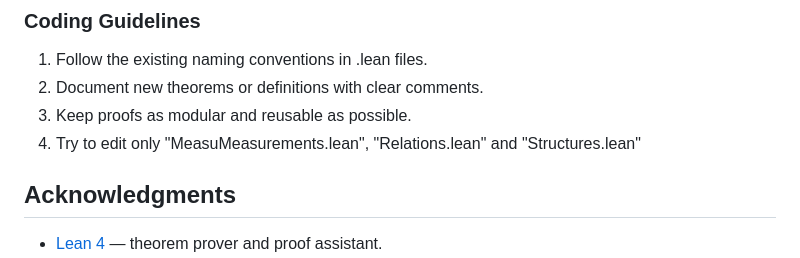
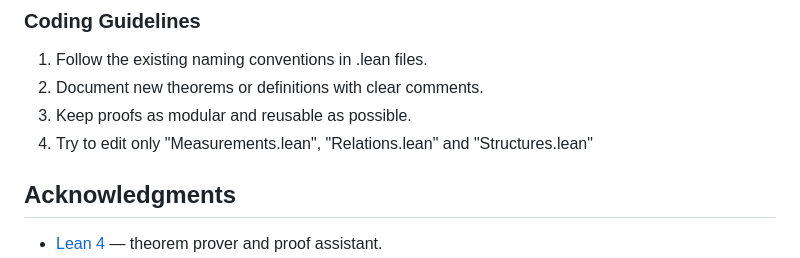
Before and after one commit to Adi-Swag/lean-geometry-compiler, a Markdown page: README.md, the part around the change. Rendered like a GitHub page.

Commit message:
Fix typo in README regarding file names

```diff
--- a/README.md
+++ b/README.md
@@ -83,7 +83,7 @@ Please ensure your changes pass the CI build before submitting a PR.
 1. Follow the existing naming conventions in .lean files.
 2. Document new theorems or definitions with clear comments.
 3. Keep proofs as modular and reusable as possible.
-4. Try to edit only "MeasuMeasurements.lean", "Relations.lean" and "Structures.lean"
+4. Try to edit only "Measurements.lean", "Relations.lean" and "Structures.lean"
 
 ## Acknowledgments
 
```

_ _ _ _

Exactly as they stand, retype all the entries, but omit the pictures.

Before and after one commit to Adi-Swag/lean-geometry-compiler, a Markdown page: README.md, the part around the change. Rendered like a GitHub page.

Commit message:
Fix typo in README regarding file names

```diff
--- a/README.md
+++ b/README.md
@@ -83,7 +83,7 @@ Please ensure your changes pass the CI build before submitting a PR.
 1. Follow the existing naming conventions in .lean files.
 2. Document new theorems or definitions with clear comments.
 3. Keep proofs as modular and reusable as possible.
-4. Try to edit only "MeasuMeasurements.lean", "Relations.lean" and "Structures.lean"
+4. Try to edit only "Measurements.lean", "Relations.lean" and "Structures.lean"
 
 ## Acknowledgments
 
```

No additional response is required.